HOW TO COMPLETE THIS TASK
Leave out the pictures and reproduce all of the data exactly.

****

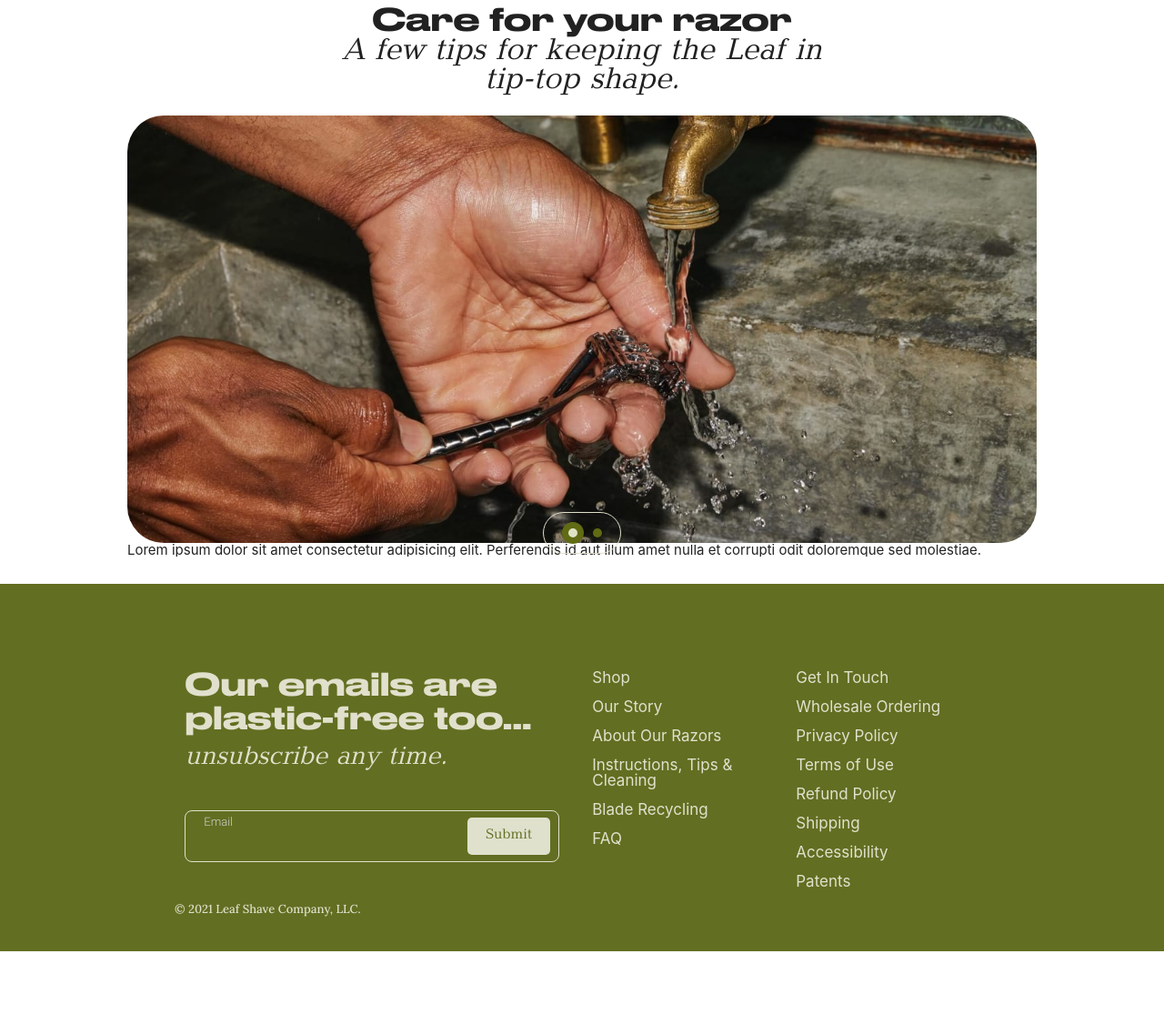
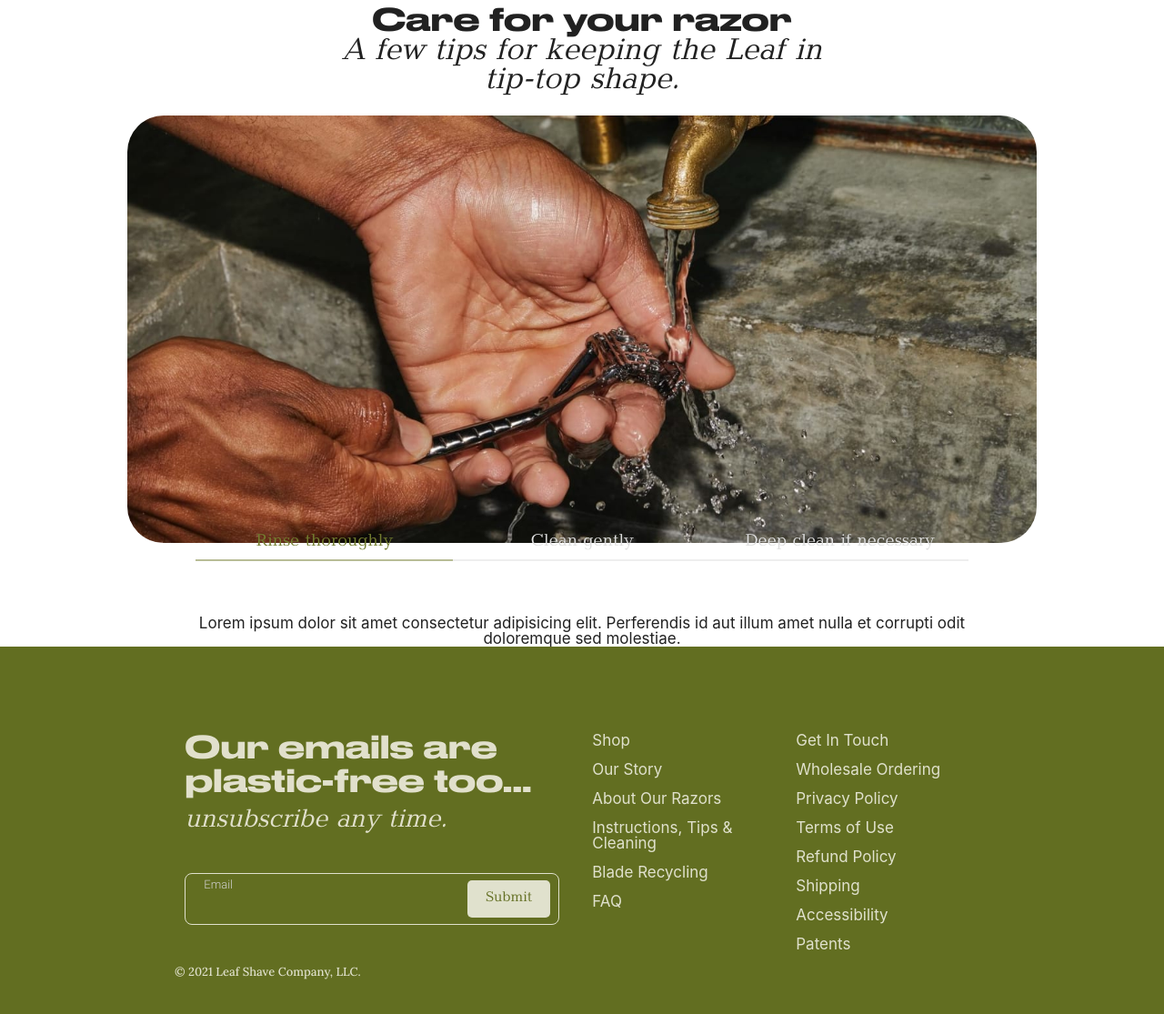
Before and after one commit to asvirkul/Leaf, a PHP site: page /instructions.html in a window 1280 px wide. Shown: the part 2015-3130 px from the top of the page at 91% size. Before the commit the page ends 3061 px from the top, so only its background shows below. Run offline with PHP 8.4, Linux system fonts and the light colour scheme; some libraries are stand-ins or nearby versions.

Commit message:
Instruction Slider End

```diff
--- a/css/style.css
+++ b/css/style.css
@@ -1575,6 +1575,7 @@ div.instructions-title.center-align > p {
     letter-spacing: -2px;
     font-style: bold;
 }
+
 .instructions-wrapper .instruct-text  h2 span {
     font-family: 'Druk Wide Bold';
     font-size: 34px;
@@ -1671,12 +1672,59 @@ div.instructions-title.center-align > p {
 .slider-instructions-wrapper {
     max-width: 1000px;
     margin: 0 auto;
+    position: relative;
 }
 .slider-instructions-wrapper img {
     width: 100%;
 }
+.instr-slider-img {
+    margin-bottom: 80px;
+}
 .instr-slider-img img {
     border-radius: 40px;
+}
+body > section.slider-instructions-wrapper > div.imagesnew_dotted.slick-initialized.slick-slider > div > div {
+    margin-bottom: 10px;
+    display: flex;
+    justify-content: space-between;
+    flex-direction: row;
+}
+.imagesnew_dotted p {
+    cursor: pointer;
+    text-align: center;
+    display: block;
+}
+body > section.slider-instructions-wrapper > div.imagesnew_dotted.slick-initialized.slick-slider > div > div > p {
+    padding: 10px 0;
+    font-family: 'Plain Baltica';
+    font-size: 18px;
+    border-bottom: 1px solid #DEDEDE;
+    width: 100% !important;
+}
+.imagesnew_dotted .slick-track {
+    width: 100% !important;
+}
+.slider-text-instr {
+    font-size: 17px;
+    max-width: 850px;
+    margin: auto;
+    text-align: center;
+}
+.imagesnew_dotted  {
+    max-width: 850px;
+    margin: auto;
+    position: absolute;
+    bottom: 60px;
+    left: 50%;
+    transform: translate(-50%, -50%);
+    width: 100%;
+}
+body > section.slider-instructions-wrapper > div.imagesnew_dotted.slick-initialized.slick-slider > div > div > p.slick-current {
+    border-bottom: 1px solid #737D2F;
+    color: #737D2F;
+}
+body > section.slider-instructions-wrapper > div.imagesnew_dotted.slick-initialized.slick-slider > div > div > p:not(.slick-current) {
+    color: #DFDFDF;
 }
 .slider-instruct-title {
     text-align: center;
@@ -1691,6 +1739,8 @@ div.instructions-title.center-align > p {
     font-family: 'Plain Baltica';
     font-size: 32px;
     font-style: italic;
+    transition: all;
+    transition-duration: 0.5s;
 }
 /* Instructions  Slider End */
 
--- a/instructions.html
+++ b/instructions.html
@@ -158,7 +158,7 @@
                 <div class="instr-slider-img">
                     <img src="images/instr-slider.jpg" alt="care for the razor">
                 </div>
-               <div class="slider-img-instr">
+               <div class="slider-text-instr">
                    Lorem ipsum dolor sit amet consectetur adipisicing elit. Perferendis id aut illum amet nulla et corrupti odit doloremque sed molestiae.
                </div>
             </article>
@@ -166,10 +166,23 @@
                 <div class="instr-slider-img">
                     <img src="images/instr-slider.jpg" alt="care for the razor">
                 </div>
-               <div class="slider-img-instr">
+               <div class="slider-text-instr">
                    Lorem ipsum dolor sit amet consectetur adipisicing elit. Perferendis id aut illum amet nulla et corrupti odit doloremque sed molestiae.
                </div>
             </article>
+            <article>
+                <div class="instr-slider-img">
+                    <img src="images/instr-slider.jpg" alt="care for the razor">
+                </div>
+               <div class="slider-text-instr">
+                   Lorem ipsum dolor sit amet consectetur adipisicing elit. Perferendis id aut illum amet nulla et corrupti odit doloremque sed molestiae.
+               </div>
+            </article>
+        </div>
+        <div class="imagesnew_dotted">
+            <p>Rinse thoroughly</p>
+            <p>Clean gently</p>
+            <p>Deep clean if necessary</p>
         </div>
     </section>
     <!-- Instruction Slider End -->
--- a/js/script.js
+++ b/js/script.js
@@ -58,12 +58,17 @@ jQuery(document).ready(function($) {
     /* Slick End */
     /* Slick Instruction Start */
     $('.slick-instr-wrapper').slick({
-        dots: true,
         arrows: false,
-        dots: true,
         speed: 400,
         infinite: true,
-        cssEase: 'ease-in-out'
+        cssEase: 'ease-in-out',
+        asNavFor: '.imagesnew_dotted',
+        draggable: false
+    });
+    $('.imagesnew_dotted').slick({ // настройка навигации
+        slidesToShow: 3, // указываем что нужно показывать 3 навигационных изображения
+        asNavFor: '.slick-instr-wrapper', // указываем что это навигация для блока выше
+        focusOnSelect: true // указываем что бы слайделось по клику
     });
     /* Slick Instruction End */
         $('.sidenav').sidenav();
@@ -153,7 +158,7 @@ jQuery(document).ready(function($) {
         return false;
     })
 
-if($(this).hasClass('inactive')){ //this is the start of our condition
+if($(this).hasClass('inactive')){
     $('#tabs li a').addClass('inactive');
     $(this).removeClass('inactive');
     $('.container').hide();
@@ -180,14 +185,8 @@ if($(this).hasClass('inactive')){ //this is the start of our condition
     });
     /* Scrollspy  */
 
-      /* Slidenav close */
+    $('.scrollspy').scrollSpy();
 
-      /* Slidenav close */
-
-    /* Video Start */
-
-    /* Video End */
-    $('.scrollspy').scrollSpy();
     /* Animation Sale Start */
     var sale = $('.sale-anim');
     sale.hover(function () {
@@ -228,8 +227,5 @@ if($(this).hasClass('inactive')){ //this is the start of our condition
 
 
 
-      // Sidenav End
-
-    /* Slick Start */
 
 }); //ready
```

****

THE COMPLETED TASK
Before and after one commit to asvirkul/Leaf, a PHP site: page /instructions.html in a window 1280 px wide. Shown: the part 2015-3130 px from the top of the page at 91% size. Before the commit the page ends 3061 px from the top, so only its background shows below. Run offline with PHP 8.4, Linux system fonts and the light colour scheme; some libraries are stand-ins or nearby versions.

Commit message:
Instruction Slider End

```diff
--- a/css/style.css
+++ b/css/style.css
@@ -1575,6 +1575,7 @@ div.instructions-title.center-align > p {
     letter-spacing: -2px;
     font-style: bold;
 }
+
 .instructions-wrapper .instruct-text  h2 span {
     font-family: 'Druk Wide Bold';
     font-size: 34px;
@@ -1671,12 +1672,59 @@ div.instructions-title.center-align > p {
 .slider-instructions-wrapper {
     max-width: 1000px;
     margin: 0 auto;
+    position: relative;
 }
 .slider-instructions-wrapper img {
     width: 100%;
 }
+.instr-slider-img {
+    margin-bottom: 80px;
+}
 .instr-slider-img img {
     border-radius: 40px;
+}
+body > section.slider-instructions-wrapper > div.imagesnew_dotted.slick-initialized.slick-slider > div > div {
+    margin-bottom: 10px;
+    display: flex;
+    justify-content: space-between;
+    flex-direction: row;
+}
+.imagesnew_dotted p {
+    cursor: pointer;
+    text-align: center;
+    display: block;
+}
+body > section.slider-instructions-wrapper > div.imagesnew_dotted.slick-initialized.slick-slider > div > div > p {
+    padding: 10px 0;
+    font-family: 'Plain Baltica';
+    font-size: 18px;
+    border-bottom: 1px solid #DEDEDE;
+    width: 100% !important;
+}
+.imagesnew_dotted .slick-track {
+    width: 100% !important;
+}
+.slider-text-instr {
+    font-size: 17px;
+    max-width: 850px;
+    margin: auto;
+    text-align: center;
+}
+.imagesnew_dotted  {
+    max-width: 850px;
+    margin: auto;
+    position: absolute;
+    bottom: 60px;
+    left: 50%;
+    transform: translate(-50%, -50%);
+    width: 100%;
+}
+body > section.slider-instructions-wrapper > div.imagesnew_dotted.slick-initialized.slick-slider > div > div > p.slick-current {
+    border-bottom: 1px solid #737D2F;
+    color: #737D2F;
+}
+body > section.slider-instructions-wrapper > div.imagesnew_dotted.slick-initialized.slick-slider > div > div > p:not(.slick-current) {
+    color: #DFDFDF;
 }
 .slider-instruct-title {
     text-align: center;
@@ -1691,6 +1739,8 @@ div.instructions-title.center-align > p {
     font-family: 'Plain Baltica';
     font-size: 32px;
     font-style: italic;
+    transition: all;
+    transition-duration: 0.5s;
 }
 /* Instructions  Slider End */
 
--- a/instructions.html
+++ b/instructions.html
@@ -158,7 +158,7 @@
                 <div class="instr-slider-img">
                     <img src="images/instr-slider.jpg" alt="care for the razor">
                 </div>
-               <div class="slider-img-instr">
+               <div class="slider-text-instr">
                    Lorem ipsum dolor sit amet consectetur adipisicing elit. Perferendis id aut illum amet nulla et corrupti odit doloremque sed molestiae.
                </div>
             </article>
@@ -166,10 +166,23 @@
                 <div class="instr-slider-img">
                     <img src="images/instr-slider.jpg" alt="care for the razor">
                 </div>
-               <div class="slider-img-instr">
+               <div class="slider-text-instr">
                    Lorem ipsum dolor sit amet consectetur adipisicing elit. Perferendis id aut illum amet nulla et corrupti odit doloremque sed molestiae.
                </div>
             </article>
+            <article>
+                <div class="instr-slider-img">
+                    <img src="images/instr-slider.jpg" alt="care for the razor">
+                </div>
+               <div class="slider-text-instr">
+                   Lorem ipsum dolor sit amet consectetur adipisicing elit. Perferendis id aut illum amet nulla et corrupti odit doloremque sed molestiae.
+               </div>
+            </article>
+        </div>
+        <div class="imagesnew_dotted">
+            <p>Rinse thoroughly</p>
+            <p>Clean gently</p>
+            <p>Deep clean if necessary</p>
         </div>
     </section>
     <!-- Instruction Slider End -->
--- a/js/script.js
+++ b/js/script.js
@@ -58,12 +58,17 @@ jQuery(document).ready(function($) {
     /* Slick End */
     /* Slick Instruction Start */
     $('.slick-instr-wrapper').slick({
-        dots: true,
         arrows: false,
-        dots: true,
         speed: 400,
         infinite: true,
-        cssEase: 'ease-in-out'
+        cssEase: 'ease-in-out',
+        asNavFor: '.imagesnew_dotted',
+        draggable: false
+    });
+    $('.imagesnew_dotted').slick({ // настройка навигации
+        slidesToShow: 3, // указываем что нужно показывать 3 навигационных изображения
+        asNavFor: '.slick-instr-wrapper', // указываем что это навигация для блока выше
+        focusOnSelect: true // указываем что бы слайделось по клику
     });
     /* Slick Instruction End */
         $('.sidenav').sidenav();
@@ -153,7 +158,7 @@ jQuery(document).ready(function($) {
         return false;
     })
 
-if($(this).hasClass('inactive')){ //this is the start of our condition
+if($(this).hasClass('inactive')){
     $('#tabs li a').addClass('inactive');
     $(this).removeClass('inactive');
     $('.container').hide();
@@ -180,14 +185,8 @@ if($(this).hasClass('inactive')){ //this is the start of our condition
     });
     /* Scrollspy  */
 
-      /* Slidenav close */
+    $('.scrollspy').scrollSpy();
 
-      /* Slidenav close */
-
-    /* Video Start */
-
-    /* Video End */
-    $('.scrollspy').scrollSpy();
     /* Animation Sale Start */
     var sale = $('.sale-anim');
     sale.hover(function () {
@@ -228,8 +227,5 @@ if($(this).hasClass('inactive')){ //this is the start of our condition
 
 
 
-      // Sidenav End
-
-    /* Slick Start */
 
 }); //ready
```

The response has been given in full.